### What the task asks
Down to the last line, restate the records below word for word, dropping every image.

[Records for this exercise — start]

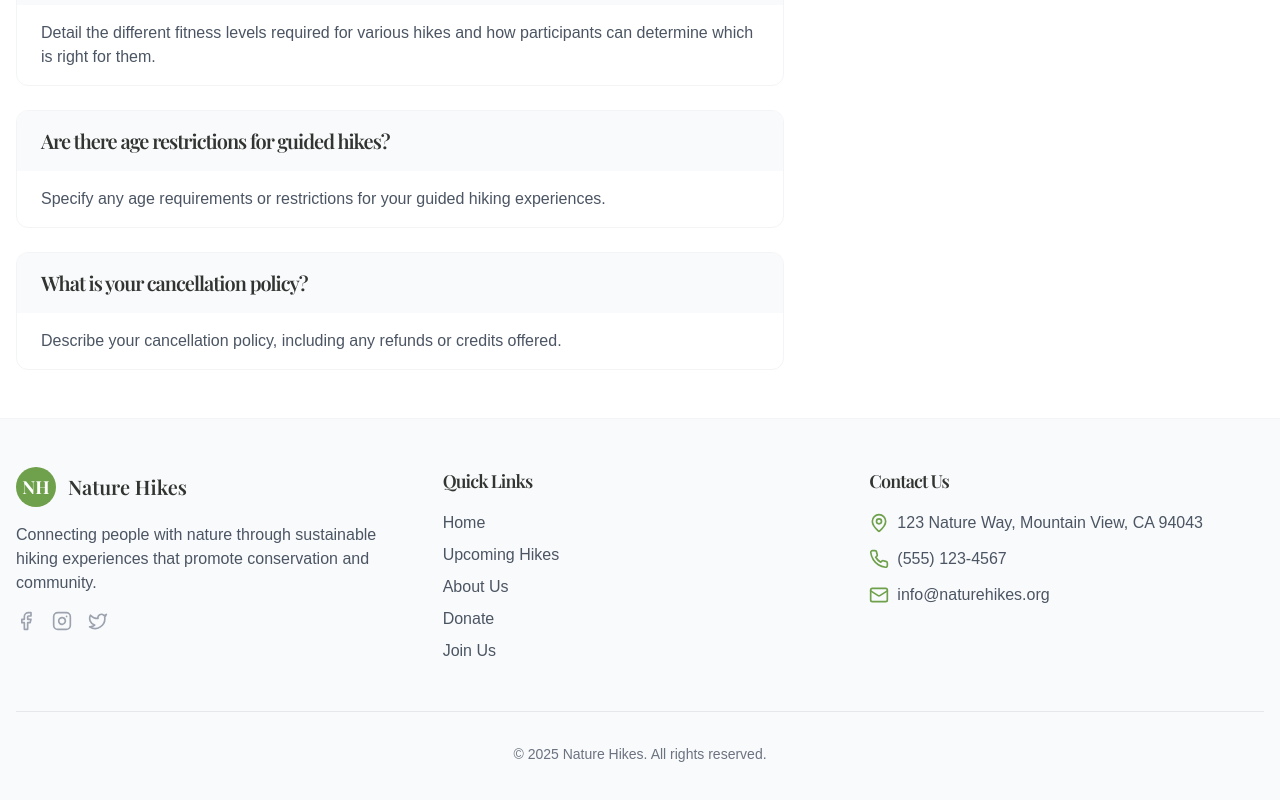
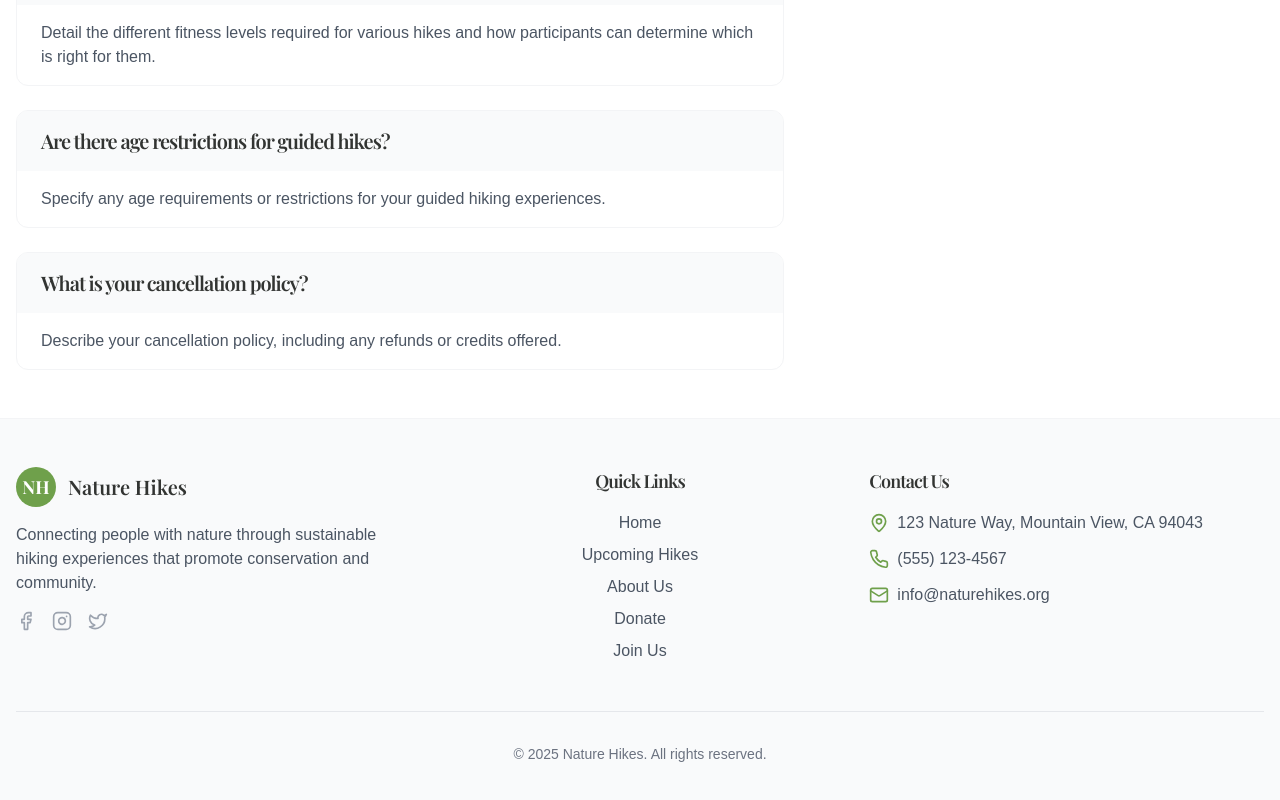
Before and after one commit to ashwitha001/CapstoneWebPlatform, a React (Vite) app: page /#/about in a window 1280 px wide. Shown: the part 1228-2028 px from the top of the page. Built offline with nearby package versions, Linux system fonts and the light colour scheme; no server answers; a web font is replaced by a local one.

Commit message:
footer changes

```diff
--- a/src/components/Footer.tsx
+++ b/src/components/Footer.tsx
@@ -1,4 +1,3 @@
-
 import React from 'react';
 import { Link } from 'react-router-dom';
 import { MapPin, Phone, Mail, Facebook, Instagram, Twitter } from 'lucide-react';
@@ -22,43 +21,43 @@
               Connecting people with nature through sustainable hiking experiences that promote conservation and community.
             </p>
             <div className="flex space-x-4">
-              <a href="#" className="text-gray-400 hover:text-nature-600 transition-colors">
+              <a href="https://www.facebook.com/" target="_blank" rel="noopener noreferrer" className="text-gray-400 hover:text-nature-600 transition-colors">
                 <Facebook className="h-5 w-5" />
               </a>
-              <a href="#" className="text-gray-400 hover:text-nature-600 transition-colors">
+              <a href="https://www.instagram.com/" target="_blank" rel="noopener noreferrer" className="text-gray-400 hover:text-nature-600 transition-colors">
                 <Instagram className="h-5 w-5" />
               </a>
-              <a href="#" className="text-gray-400 hover:text-nature-600 transition-colors">
+              <a href="https://x.com/" target="_blank" rel="noopener noreferrer" className="text-gray-400 hover:text-nature-600 transition-colors">
                 <Twitter className="h-5 w-5" />
               </a>
             </div>
           </div>
 
           {/* Quick Links */}
-          <div>
+          <div className="text-center">
             <h3 className="text-lg font-semibold mb-4">Quick Links</h3>
             <ul className="space-y-2">
-              <li>
+              <li className="flex justify-center">
                 <Link to="/" className="text-gray-600 hover:text-nature-600 transition-colors">
                   Home
                 </Link>
               </li>
-              <li>
+              <li className="flex justify-center">
                 <Link to="/hikes" className="text-gray-600 hover:text-nature-600 transition-colors">
                   Upcoming Hikes
                 </Link>
               </li>
-              <li>
+              <li className="flex justify-center">
                 <Link to="/about" className="text-gray-600 hover:text-nature-600 transition-colors">
                   About Us
                 </Link>
               </li>
-              <li>
+              <li className="flex justify-center">
                 <Link to="/donate" className="text-gray-600 hover:text-nature-600 transition-colors">
                   Donate
                 </Link>
               </li>
-              <li>
+              <li className="flex justify-center">
                 <Link to="/join-us" className="text-gray-600 hover:text-nature-600 transition-colors">
                   Join Us
                 </Link>
```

[Records for this exercise — finish]

### Reply
Before and after one commit to ashwitha001/CapstoneWebPlatform, a React (Vite) app: page /#/about in a window 1280 px wide. Shown: the part 1228-2028 px from the top of the page. Built offline with nearby package versions, Linux system fonts and the light colour scheme; no server answers; a web font is replaced by a local one.

Commit message:
footer changes

```diff
--- a/src/components/Footer.tsx
+++ b/src/components/Footer.tsx
@@ -1,4 +1,3 @@
-
 import React from 'react';
 import { Link } from 'react-router-dom';
 import { MapPin, Phone, Mail, Facebook, Instagram, Twitter } from 'lucide-react';
@@ -22,43 +21,43 @@
               Connecting people with nature through sustainable hiking experiences that promote conservation and community.
             </p>
             <div className="flex space-x-4">
-              <a href="#" className="text-gray-400 hover:text-nature-600 transition-colors">
+              <a href="https://www.facebook.com/" target="_blank" rel="noopener noreferrer" className="text-gray-400 hover:text-nature-600 transition-colors">
                 <Facebook className="h-5 w-5" />
               </a>
-              <a href="#" className="text-gray-400 hover:text-nature-600 transition-colors">
+              <a href="https://www.instagram.com/" target="_blank" rel="noopener noreferrer" className="text-gray-400 hover:text-nature-600 transition-colors">
                 <Instagram className="h-5 w-5" />
               </a>
-              <a href="#" className="text-gray-400 hover:text-nature-600 transition-colors">
+              <a href="https://x.com/" target="_blank" rel="noopener noreferrer" className="text-gray-400 hover:text-nature-600 transition-colors">
                 <Twitter className="h-5 w-5" />
               </a>
             </div>
           </div>
 
           {/* Quick Links */}
-          <div>
+          <div className="text-center">
             <h3 className="text-lg font-semibold mb-4">Quick Links</h3>
             <ul className="space-y-2">
-              <li>
+              <li className="flex justify-center">
                 <Link to="/" className="text-gray-600 hover:text-nature-600 transition-colors">
                   Home
                 </Link>
               </li>
-              <li>
+              <li className="flex justify-center">
                 <Link to="/hikes" className="text-gray-600 hover:text-nature-600 transition-colors">
                   Upcoming Hikes
                 </Link>
               </li>
-              <li>
+              <li className="flex justify-center">
                 <Link to="/about" className="text-gray-600 hover:text-nature-600 transition-colors">
                   About Us
                 </Link>
               </li>
-              <li>
+              <li className="flex justify-center">
                 <Link to="/donate" className="text-gray-600 hover:text-nature-600 transition-colors">
                   Donate
                 </Link>
               </li>
-              <li>
+              <li className="flex justify-center">
                 <Link to="/join-us" className="text-gray-600 hover:text-nature-600 transition-colors">
                   Join Us
                 </Link>
```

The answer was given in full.